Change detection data
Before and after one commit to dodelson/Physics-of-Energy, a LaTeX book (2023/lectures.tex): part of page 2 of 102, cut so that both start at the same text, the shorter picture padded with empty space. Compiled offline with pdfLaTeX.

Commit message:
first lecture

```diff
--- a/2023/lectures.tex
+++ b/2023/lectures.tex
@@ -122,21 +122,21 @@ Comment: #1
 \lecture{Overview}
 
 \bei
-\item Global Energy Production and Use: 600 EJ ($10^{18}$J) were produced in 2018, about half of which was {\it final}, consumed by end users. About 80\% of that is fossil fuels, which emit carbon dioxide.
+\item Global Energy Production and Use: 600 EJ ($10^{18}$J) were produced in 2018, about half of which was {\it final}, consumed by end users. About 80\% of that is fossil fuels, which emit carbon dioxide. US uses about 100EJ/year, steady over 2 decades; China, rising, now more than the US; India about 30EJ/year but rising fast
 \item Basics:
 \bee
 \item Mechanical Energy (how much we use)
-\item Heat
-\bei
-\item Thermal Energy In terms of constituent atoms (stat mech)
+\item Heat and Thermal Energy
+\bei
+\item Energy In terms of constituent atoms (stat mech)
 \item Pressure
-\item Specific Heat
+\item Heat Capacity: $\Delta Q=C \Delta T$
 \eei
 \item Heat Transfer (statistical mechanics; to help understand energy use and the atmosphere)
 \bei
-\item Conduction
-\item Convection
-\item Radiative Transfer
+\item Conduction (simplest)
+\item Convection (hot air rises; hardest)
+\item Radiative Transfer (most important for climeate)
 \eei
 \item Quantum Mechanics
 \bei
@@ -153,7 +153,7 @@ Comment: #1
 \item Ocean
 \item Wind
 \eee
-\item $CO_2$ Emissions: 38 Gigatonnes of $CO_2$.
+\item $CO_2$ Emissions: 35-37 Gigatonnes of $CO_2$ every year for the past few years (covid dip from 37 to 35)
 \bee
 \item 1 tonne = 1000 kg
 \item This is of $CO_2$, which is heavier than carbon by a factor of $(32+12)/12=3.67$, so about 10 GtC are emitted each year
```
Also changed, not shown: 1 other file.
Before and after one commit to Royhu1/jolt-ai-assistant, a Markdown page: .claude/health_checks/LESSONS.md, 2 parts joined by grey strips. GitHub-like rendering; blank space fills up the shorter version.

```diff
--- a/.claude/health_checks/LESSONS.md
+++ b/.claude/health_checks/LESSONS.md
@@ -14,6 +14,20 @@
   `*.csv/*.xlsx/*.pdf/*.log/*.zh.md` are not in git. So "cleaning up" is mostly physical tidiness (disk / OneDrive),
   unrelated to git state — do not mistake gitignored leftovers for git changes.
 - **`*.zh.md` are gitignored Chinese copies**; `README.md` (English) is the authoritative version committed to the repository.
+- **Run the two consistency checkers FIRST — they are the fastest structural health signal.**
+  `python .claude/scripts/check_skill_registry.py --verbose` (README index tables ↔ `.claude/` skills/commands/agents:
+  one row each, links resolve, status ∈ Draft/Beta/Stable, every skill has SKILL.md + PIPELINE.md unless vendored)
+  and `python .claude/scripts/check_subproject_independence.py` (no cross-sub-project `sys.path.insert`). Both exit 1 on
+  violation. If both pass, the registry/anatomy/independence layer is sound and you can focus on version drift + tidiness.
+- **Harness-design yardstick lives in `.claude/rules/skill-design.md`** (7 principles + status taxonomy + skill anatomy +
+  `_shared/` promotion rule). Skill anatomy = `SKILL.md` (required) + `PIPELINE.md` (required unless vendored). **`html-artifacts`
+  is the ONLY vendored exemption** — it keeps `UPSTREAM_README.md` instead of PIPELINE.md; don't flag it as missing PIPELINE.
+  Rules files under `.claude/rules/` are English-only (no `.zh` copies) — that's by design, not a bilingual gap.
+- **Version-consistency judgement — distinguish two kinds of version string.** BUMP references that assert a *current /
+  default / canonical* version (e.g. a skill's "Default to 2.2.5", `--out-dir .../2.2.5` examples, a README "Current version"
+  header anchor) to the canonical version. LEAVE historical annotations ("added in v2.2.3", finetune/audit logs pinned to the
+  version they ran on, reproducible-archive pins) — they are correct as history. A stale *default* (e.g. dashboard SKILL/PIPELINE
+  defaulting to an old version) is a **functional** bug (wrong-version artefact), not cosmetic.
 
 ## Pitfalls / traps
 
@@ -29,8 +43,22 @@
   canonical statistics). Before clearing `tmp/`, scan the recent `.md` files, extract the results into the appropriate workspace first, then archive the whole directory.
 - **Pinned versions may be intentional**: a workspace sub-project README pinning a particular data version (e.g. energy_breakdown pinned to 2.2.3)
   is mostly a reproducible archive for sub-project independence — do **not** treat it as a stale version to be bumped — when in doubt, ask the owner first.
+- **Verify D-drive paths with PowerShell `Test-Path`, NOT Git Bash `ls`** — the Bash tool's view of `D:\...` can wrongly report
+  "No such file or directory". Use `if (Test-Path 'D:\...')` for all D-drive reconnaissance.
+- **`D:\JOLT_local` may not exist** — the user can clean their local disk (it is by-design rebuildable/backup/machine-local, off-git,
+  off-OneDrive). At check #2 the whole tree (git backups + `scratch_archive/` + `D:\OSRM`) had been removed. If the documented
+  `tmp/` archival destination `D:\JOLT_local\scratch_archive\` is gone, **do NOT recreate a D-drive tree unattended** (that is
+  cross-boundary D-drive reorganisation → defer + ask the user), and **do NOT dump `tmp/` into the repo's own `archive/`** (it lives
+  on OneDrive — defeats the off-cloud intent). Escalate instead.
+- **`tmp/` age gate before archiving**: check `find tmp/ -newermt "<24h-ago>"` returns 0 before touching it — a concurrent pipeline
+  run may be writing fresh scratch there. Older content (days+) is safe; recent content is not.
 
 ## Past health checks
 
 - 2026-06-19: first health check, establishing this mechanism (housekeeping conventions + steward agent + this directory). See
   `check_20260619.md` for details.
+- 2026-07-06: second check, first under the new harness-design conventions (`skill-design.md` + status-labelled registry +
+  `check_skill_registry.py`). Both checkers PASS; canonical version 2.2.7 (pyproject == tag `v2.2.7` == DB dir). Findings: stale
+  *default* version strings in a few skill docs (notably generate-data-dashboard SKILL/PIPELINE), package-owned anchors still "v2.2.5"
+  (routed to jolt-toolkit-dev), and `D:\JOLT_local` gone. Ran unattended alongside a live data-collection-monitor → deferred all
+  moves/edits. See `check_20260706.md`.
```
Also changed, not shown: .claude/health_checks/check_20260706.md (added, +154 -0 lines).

> [ACTIVITY] Go through the lines above. Select every one that has the string "Transfer".

> [OUTPUT OF THE EXERCISE]
 \item Heat Transfer (statistical mechanics; to help understand energy use and the atmosphere)
-\item Radiative Transfer
+\item Radiative Transfer (most important for climeate)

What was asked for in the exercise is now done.